Banks’ compliance departments mostly use programs that detect banned words or phrases or predetermined trading patterns, Andrews said. That creates a flood of false positives to sift through. Watson, featured in IBM TV commercials and best known for beating a human champion at Jeopardy!, aims to narrow the search.
In June, IBM rolled out its trader-surveillance product, which scans correspondence, transaction and performance records to help uncover insider trading, collusion, price fixing, and pump-and-dump schemes. Watson, employing a form of AI known as natural language processing, can infer the tone of emails, chats and even telephone conversations, Andrews said.
The system combines that with a staffer’s established trading patterns and performance records -- was an employee unhappy with their latest bonus or disgruntled at being denied a promotion? -- to generate more accurate alerts, according to Andrews.
“We can see if there are various levels of anger, anticipation, disgust, fear, joy, sadness, or if they being overly aggressive,” Andrews said. “We identify those patterns and build a baseline for the employee, and we see when there’s variances in their communications, and that allows us to generate alerts that aren’t just keyword-based.”
Some correlations aren’t obvious. In the U.S., a trader’s use of profanity drops shortly before an episode of misconduct, Andrews said, as “maybe they’re trying to be a little more careful.” But in the U.K., traders tend to curse more before committing misdeeds.
Last year, IBM bought Promontory Financial Group, a consulting firm founded by former U.S. Comptroller of the Currency Eugene Ludwig, to help train Watson on financial regulation. Apart from the surveillance tools, the company is selling applications that help banks interpret new rules, identify suspicious or prohibited banking transactions, and vet customers.
IBM doesn’t break out Watson’s specific contribution to revenue, and at least one analyst has expressed skepticism that the AI program will meaningfully boost sales.
While it remains to be seen whether banks will lean on Watson, a competitor or their own internal efforts, it’s likely that they’ll use some form of AI.
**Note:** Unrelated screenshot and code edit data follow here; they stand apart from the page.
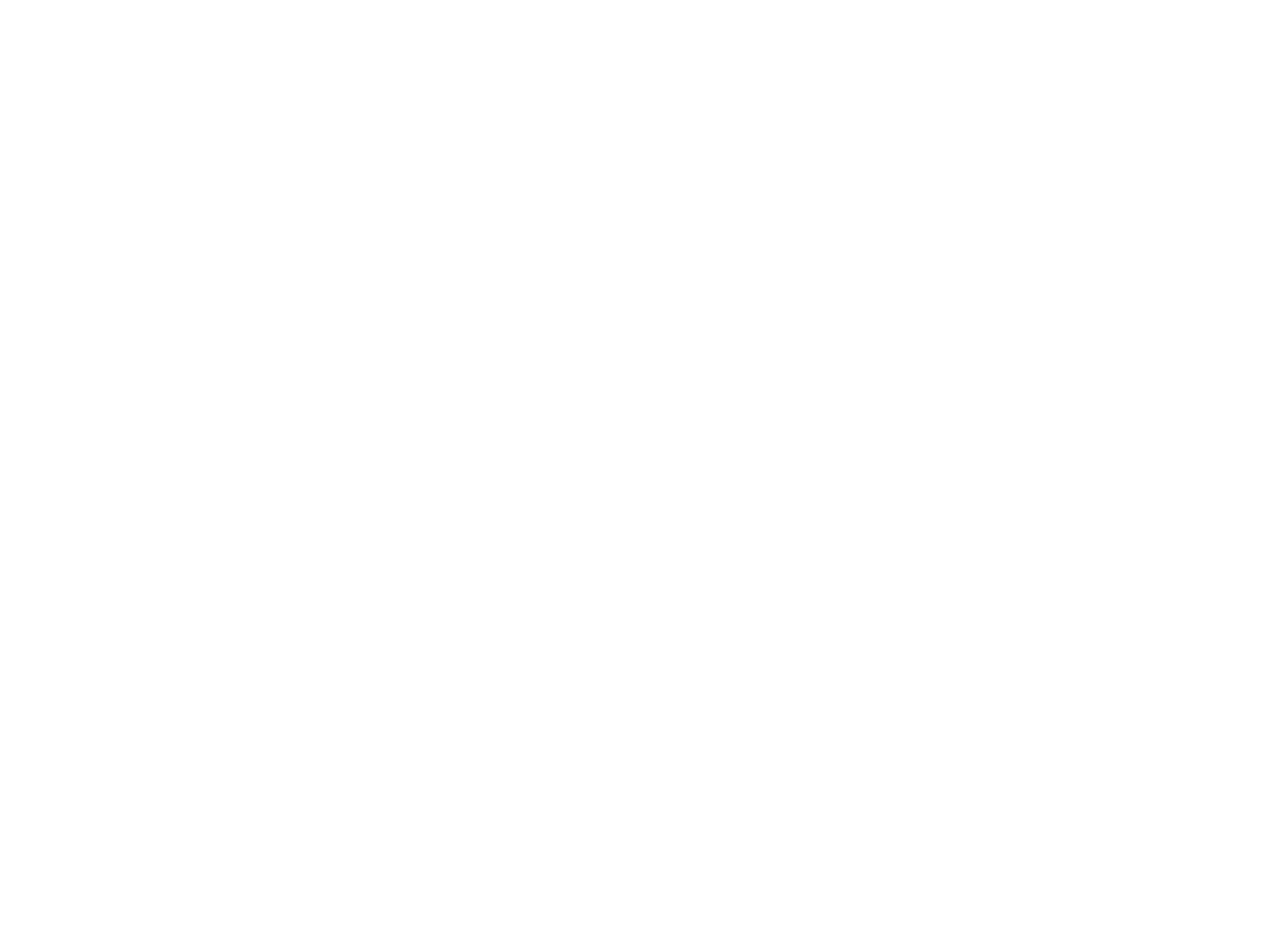
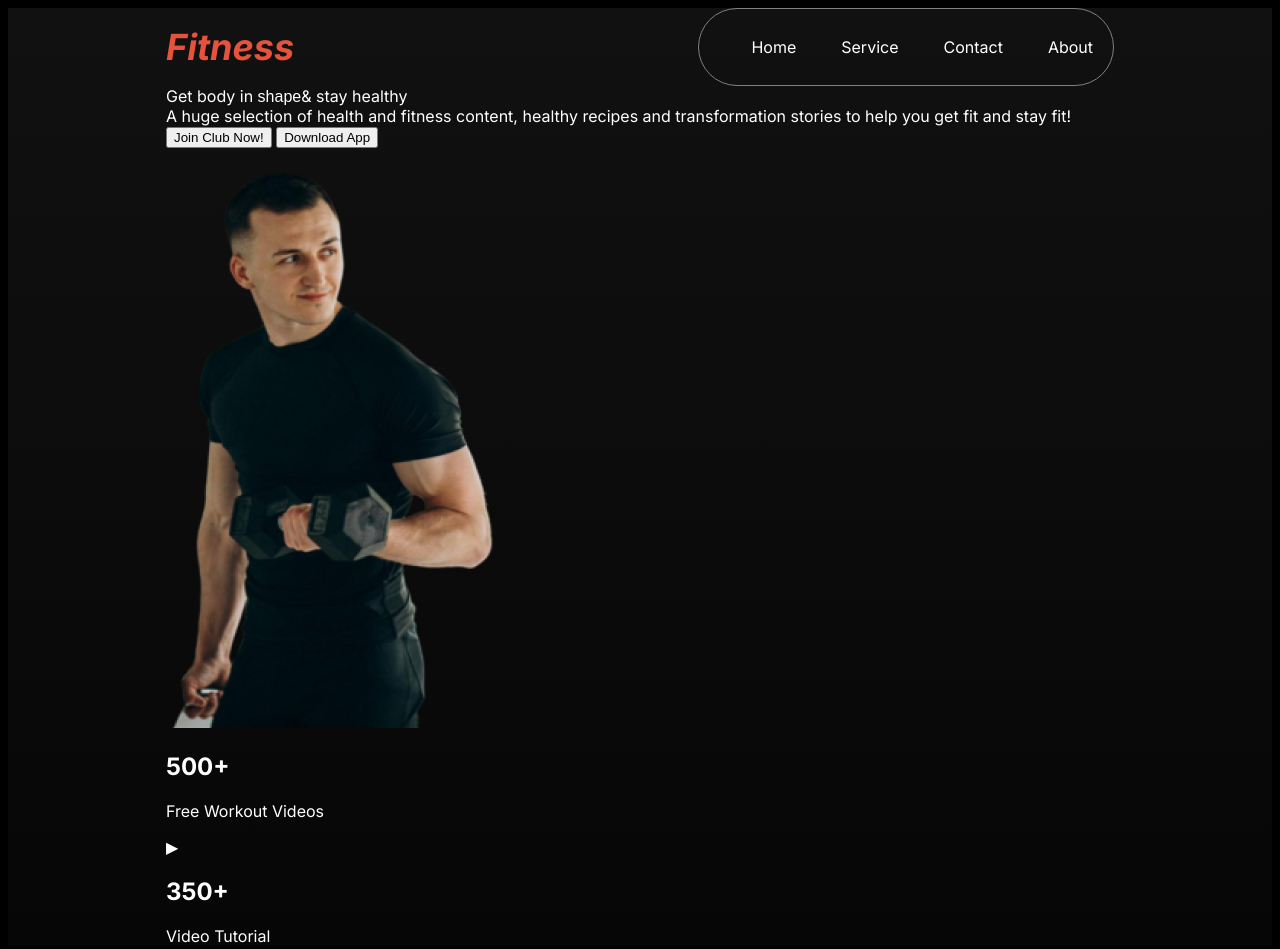
Before and after one commit to Banabir72/assignment-2, a plain HTML site: page index.html in a window 1280 px wide. Before the commit the page ends 800 px from the top, so only its background shows below. Drawn offline with Linux system fonts and the light colour scheme; a web font is replaced by a local one.

Commit message:
added header part

```diff
--- a/index.html
+++ b/index.html
@@ -6,9 +6,41 @@
     <title>Assignment-2</title>
     <link rel="stylesheet" href="styles/style.css">
 </head>
-<body>
+<body class="inter">
     <header>
-
+        <div class="header">
+            <div class="navbar">
+                <div class="nav-title"><em>Fitness</em></div>
+                <div class="nav-items">
+                    <ul>
+                        <li class="home">Home</li>
+                        <li>Service</li>
+                        <li>Contact</li>
+                        <li>About</li>
+                    </ul>
+                </div>
+            </div>
+            <div class="banner">
+                <div class="banner-para">
+                    <div class="para-head">Get body in <span class="miama">shape</span>& stay healthy</div>
+                    <div class="para-description">A huge selection of health and fitness content, healthy recipes and transformation stories to help you get fit and stay fit!</div>
+                    <button class="join-club">Join Club Now!</button>
+                    <button class="app">Download App</button>
+                </div>
+                <div class="banner-picture">
+                    <img src="images/Images 2.png" alt="" class="banner-pic">
+                    <div class="card-1">
+                        <h2 class="card-1-title">500+</h2>
+                        <p class="card-1-des">Free Workout Videos</p>
+                    </div>
+                    <div class="card-2">
+                        <div class="play">▶</div>
+                        <h2 class="card-2-title">350+</h2>
+                        <p class="card-2-des">Video Tutorial</p>
+                    </div>
+                </div>
+            </div>
+        </div>
     </header>
     <main>
 
--- a/styles/style.css
+++ b/styles/style.css
@@ -0,0 +1,57 @@
+@import url('https://fonts.googleapis.com/css2?family=Inter:ital,opsz,wght@0,14..32,100..900;1,14..32,100..900&display=swap');
+
+@import url(' https://fonts.cdnfonts.com/css/miama' );
+
+
+.inter{
+    font-family: "Inter", sans-serif;
+    font-optical-sizing: auto;
+    font-style: normal;
+  }
+  .miama{
+    font-family: "miama", sans-serif;
+    font-optical-sizing: auto;
+    font-style: normal;
+  }
+  body{
+    background-color: black;
+    color: white;
+  }
+  header{
+    width: 100%;
+    background: linear-gradient(180.00deg, rgb(17, 17, 17), rgba(8, 8, 8, 0.8) 100%);
+  }
+  /* Navbar style */
+.header{
+    max-width: 75%;
+    margin: 0 auto;
+}
+.navbar{
+    display: flex;
+    justify-content: space-between;
+    align-items: center;
+    margin: 0 auto;
+    text-align: center;
+}
+.nav-title{
+    color: #E6533C;
+    font-size: 2.25rem;
+    font-weight: bolder;
+}
+ul{
+    display: flex;
+    gap: 45px;
+}
+ul li{
+    list-style: none;
+}
+.nav-items{
+    border: 1px solid gray;
+    border-radius: 40px;
+    align-items: center;
+    justify-content: center;
+    text-align: center;
+    padding: 12px;
+    padding-right: 20px;
+    margin: 0;
+}
```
“Banks have a huge challenge,” Ludwig said. “There’s so much data here, and getting on top of that in a sophisticated way is a great thing for them.”